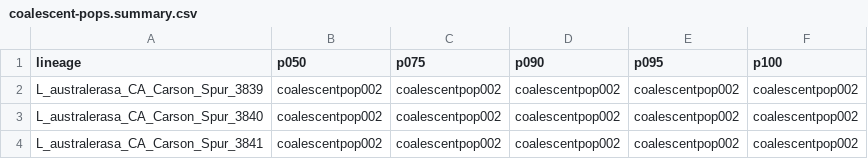
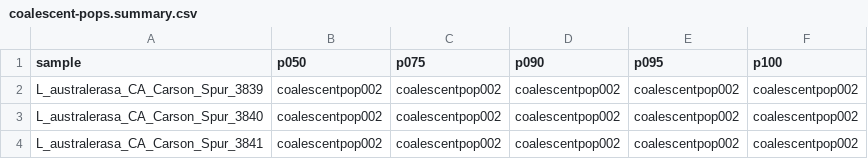
Before and after one commit to jeetsukumaran/delineate, a CSV file: src/delineate-docs/downloads/lionepha/02b-population-delimitation-subtrees/coalescent-pops.summary.csv, drawn as a sheet; only a part is shown.

Commit message:
Add species delimitation results

```diff
--- a/src/delineate-docs/downloads/lionepha/02b-population-delimitation-subtrees/coalescent-pops.summary.csv
+++ b/src/delineate-docs/downloads/lionepha/02b-population-delimitation-subtrees/coalescent-pops.summary.csv
@@ -1,2 +1,2 @@
-lineage	p050	p075	p090	p095	p100
+sample	p050	p075	p090	p095	p100
 L_australerasa_CA_Carson_Spur_3839	coalescentpop002	coalescentpop002	coalescentpop002	coalescentpop002	coalescentpop002
```
Also changed, not shown: 2 other files.
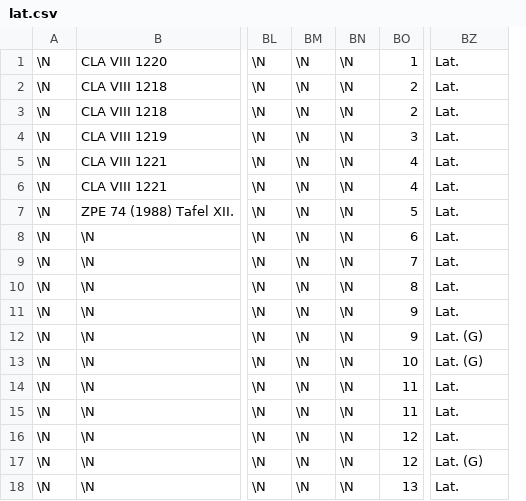
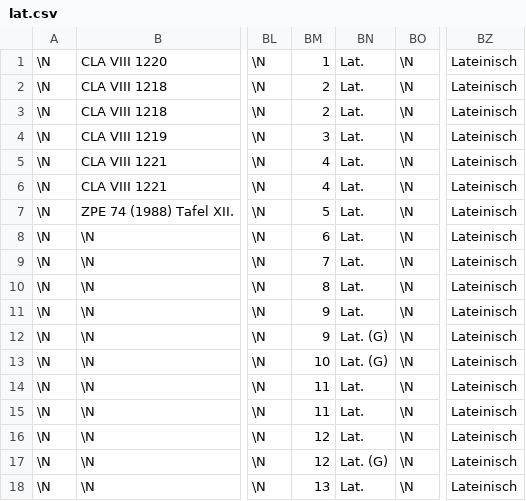
Before and after one commit to kadowa/papyri, a CSV file: static/import/lat.csv, drawn as a sheet; only a part is shown, gaps mark what is left out; removed rows and columns are numbered as before the commit, all else as after; the diff names each change by its address in the sheet, - before the commit and + after, or states it on an @@ line.

```diff
--- a/static/import/lat.csv
+++ b/static/import/lat.csv
+column BN, rows 1-18: Lat. | Lat. | Lat. | Lat. | Lat. | Lat. | Lat. | Lat. | Lat. | Lat. | Lat. | Lat. (G) | Lat. (G) | Lat. | Lat. | Lat. | Lat. (G) | Lat.
-column BO, rows 1-18: 1 | 2 | 2 | 3 | 4 | 4 | 5 | 6 | 7 | 8 | 9 | 9 | 10 | 11 | 11 | 12 | 12 | 13
-BM1: \N
+BM1: 1
-BZ1:BZ11: Lat.
+BZ1:BZ11: Lateinisch
-BM2:BM3: \N
+BM2:BM3: 2
-BM4: \N
+BM4: 3
-BM5:BM6: \N
+BM5:BM6: 4
-BM7: \N
+BM7: 5
-BM8: \N
+BM8: 6
-BM9: \N
+BM9: 7
-BM10: \N
+BM10: 8
-BM11:BM12: \N
+BM11:BM12: 9
-BZ12:BZ13: Lat. (G)
+BZ12:BZ13: Lateinisch
-BM13: \N
+BM13: 10
-BM14:BM15: \N
+BM14:BM15: 11
-BZ14:BZ16: Lat.
+BZ14:BZ16: Lateinisch
-BM16:BM17: \N
+BM16:BM17: 12
-BZ17: Lat. (G)
+BZ17: Lateinisch
-BM18: \N
+BM18: 13
-BZ18: Lat.
+BZ18: Lateinisch
```
Also changed, not shown: static/import/aram.csv, static/import/hier.csv, 8 other files.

──────────────────────────────

### WORK ITEM
Lines of the listing above that hold the string "shown" should each be copied.

### OUTPUT FOR THIS EXERCISE
Before and after one commit to jeetsukumaran/delineate, a CSV file: src/delineate-docs/downloads/lionepha/02b-population-delimitation-subtrees/coalescent-pops.summary.csv, drawn as a sheet; only a part is shown.
Also changed, not shown: 2 other files.
Before and after one commit to kadowa/papyri, a CSV file: static/import/lat.csv, drawn as a sheet; only a part is shown, gaps mark what is left out; removed rows and columns are numbered as before the commit, all else as after; the diff names each change by its address in the sheet, - before the commit and + after, or states it on an @@ line.
Also changed, not shown: static/import/aram.csv, static/import/hier.csv, 8 other files.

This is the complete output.